EXERCISE PROMPT — The whole listing below needs to be retyped without a single change.

○ ○ ○ ○

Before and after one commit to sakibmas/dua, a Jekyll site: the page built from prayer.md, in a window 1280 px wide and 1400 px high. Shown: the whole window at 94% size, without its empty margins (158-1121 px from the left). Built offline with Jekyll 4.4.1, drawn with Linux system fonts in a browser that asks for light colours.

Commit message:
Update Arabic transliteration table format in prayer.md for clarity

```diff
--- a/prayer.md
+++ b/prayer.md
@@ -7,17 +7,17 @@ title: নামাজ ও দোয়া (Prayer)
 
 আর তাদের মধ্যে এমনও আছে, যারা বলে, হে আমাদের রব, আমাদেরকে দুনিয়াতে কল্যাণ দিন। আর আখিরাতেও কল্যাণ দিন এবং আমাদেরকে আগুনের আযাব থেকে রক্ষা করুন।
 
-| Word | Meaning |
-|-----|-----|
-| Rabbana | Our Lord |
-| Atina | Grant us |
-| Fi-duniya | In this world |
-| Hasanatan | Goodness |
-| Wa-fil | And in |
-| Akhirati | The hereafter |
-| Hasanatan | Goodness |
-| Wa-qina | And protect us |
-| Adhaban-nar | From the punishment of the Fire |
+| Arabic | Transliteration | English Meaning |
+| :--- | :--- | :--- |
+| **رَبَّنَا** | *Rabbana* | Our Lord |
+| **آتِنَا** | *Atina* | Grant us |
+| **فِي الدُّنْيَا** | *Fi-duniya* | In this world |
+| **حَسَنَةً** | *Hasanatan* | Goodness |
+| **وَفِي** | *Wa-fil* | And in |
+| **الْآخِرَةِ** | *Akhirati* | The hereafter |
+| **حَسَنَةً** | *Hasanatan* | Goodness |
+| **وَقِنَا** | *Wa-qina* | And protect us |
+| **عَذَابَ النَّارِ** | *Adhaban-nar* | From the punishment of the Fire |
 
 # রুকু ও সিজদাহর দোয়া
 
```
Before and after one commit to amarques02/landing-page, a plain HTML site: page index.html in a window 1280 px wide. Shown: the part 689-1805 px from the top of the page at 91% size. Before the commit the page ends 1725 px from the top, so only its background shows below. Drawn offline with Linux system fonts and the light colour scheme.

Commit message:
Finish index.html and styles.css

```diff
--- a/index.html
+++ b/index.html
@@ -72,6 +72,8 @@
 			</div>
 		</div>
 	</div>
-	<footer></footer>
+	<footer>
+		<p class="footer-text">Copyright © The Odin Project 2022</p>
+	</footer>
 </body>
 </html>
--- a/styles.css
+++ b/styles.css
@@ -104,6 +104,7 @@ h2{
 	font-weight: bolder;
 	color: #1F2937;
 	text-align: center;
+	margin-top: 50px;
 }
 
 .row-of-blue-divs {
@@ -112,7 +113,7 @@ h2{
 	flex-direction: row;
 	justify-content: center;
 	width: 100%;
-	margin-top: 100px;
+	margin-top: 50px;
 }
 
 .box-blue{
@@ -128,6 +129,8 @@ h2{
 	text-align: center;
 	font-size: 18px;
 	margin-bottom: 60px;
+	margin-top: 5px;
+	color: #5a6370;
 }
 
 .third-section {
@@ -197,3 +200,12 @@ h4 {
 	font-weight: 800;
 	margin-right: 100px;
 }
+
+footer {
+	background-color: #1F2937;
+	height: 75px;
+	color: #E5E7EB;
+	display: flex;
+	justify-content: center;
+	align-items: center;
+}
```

○ ○ ○ ○

RESPONSE FOR THIS EXERCISE —
Before and after one commit to sakibmas/dua, a Jekyll site: the page built from prayer.md, in a window 1280 px wide and 1400 px high. Shown: the whole window at 94% size, without its empty margins (158-1121 px from the left). Built offline with Jekyll 4.4.1, drawn with Linux system fonts in a browser that asks for light colours.

Commit message:
Update Arabic transliteration table format in prayer.md for clarity

```diff
--- a/prayer.md
+++ b/prayer.md
@@ -7,17 +7,17 @@ title: নামাজ ও দোয়া (Prayer)
 
 আর তাদের মধ্যে এমনও আছে, যারা বলে, হে আমাদের রব, আমাদেরকে দুনিয়াতে কল্যাণ দিন। আর আখিরাতেও কল্যাণ দিন এবং আমাদেরকে আগুনের আযাব থেকে রক্ষা করুন।
 
-| Word | Meaning |
-|-----|-----|
-| Rabbana | Our Lord |
-| Atina | Grant us |
-| Fi-duniya | In this world |
-| Hasanatan | Goodness |
-| Wa-fil | And in |
-| Akhirati | The hereafter |
-| Hasanatan | Goodness |
-| Wa-qina | And protect us |
-| Adhaban-nar | From the punishment of the Fire |
+| Arabic | Transliteration | English Meaning |
+| :--- | :--- | :--- |
+| **رَبَّنَا** | *Rabbana* | Our Lord |
+| **آتِنَا** | *Atina* | Grant us |
+| **فِي الدُّنْيَا** | *Fi-duniya* | In this world |
+| **حَسَنَةً** | *Hasanatan* | Goodness |
+| **وَفِي** | *Wa-fil* | And in |
+| **الْآخِرَةِ** | *Akhirati* | The hereafter |
+| **حَسَنَةً** | *Hasanatan* | Goodness |
+| **وَقِنَا** | *Wa-qina* | And protect us |
+| **عَذَابَ النَّارِ** | *Adhaban-nar* | From the punishment of the Fire |
 
 # রুকু ও সিজদাহর দোয়া
 
```
Before and after one commit to amarques02/landing-page, a plain HTML site: page index.html in a window 1280 px wide. Shown: the part 689-1805 px from the top of the page at 91% size. Before the commit the page ends 1725 px from the top, so only its background shows below. Drawn offline with Linux system fonts and the light colour scheme.

Commit message:
Finish index.html and styles.css

```diff
--- a/index.html
+++ b/index.html
@@ -72,6 +72,8 @@
 			</div>
 		</div>
 	</div>
-	<footer></footer>
+	<footer>
+		<p class="footer-text">Copyright © The Odin Project 2022</p>
+	</footer>
 </body>
 </html>
--- a/styles.css
+++ b/styles.css
@@ -104,6 +104,7 @@ h2{
 	font-weight: bolder;
 	color: #1F2937;
 	text-align: center;
+	margin-top: 50px;
 }
 
 .row-of-blue-divs {
@@ -112,7 +113,7 @@ h2{
 	flex-direction: row;
 	justify-content: center;
 	width: 100%;
-	margin-top: 100px;
+	margin-top: 50px;
 }
 
 .box-blue{
@@ -128,6 +129,8 @@ h2{
 	text-align: center;
 	font-size: 18px;
 	margin-bottom: 60px;
+	margin-top: 5px;
+	color: #5a6370;
 }
 
 .third-section {
@@ -197,3 +200,12 @@ h4 {
 	font-weight: 800;
 	margin-right: 100px;
 }
+
+footer {
+	background-color: #1F2937;
+	height: 75px;
+	color: #E5E7EB;
+	display: flex;
+	justify-content: center;
+	align-items: center;
+}
```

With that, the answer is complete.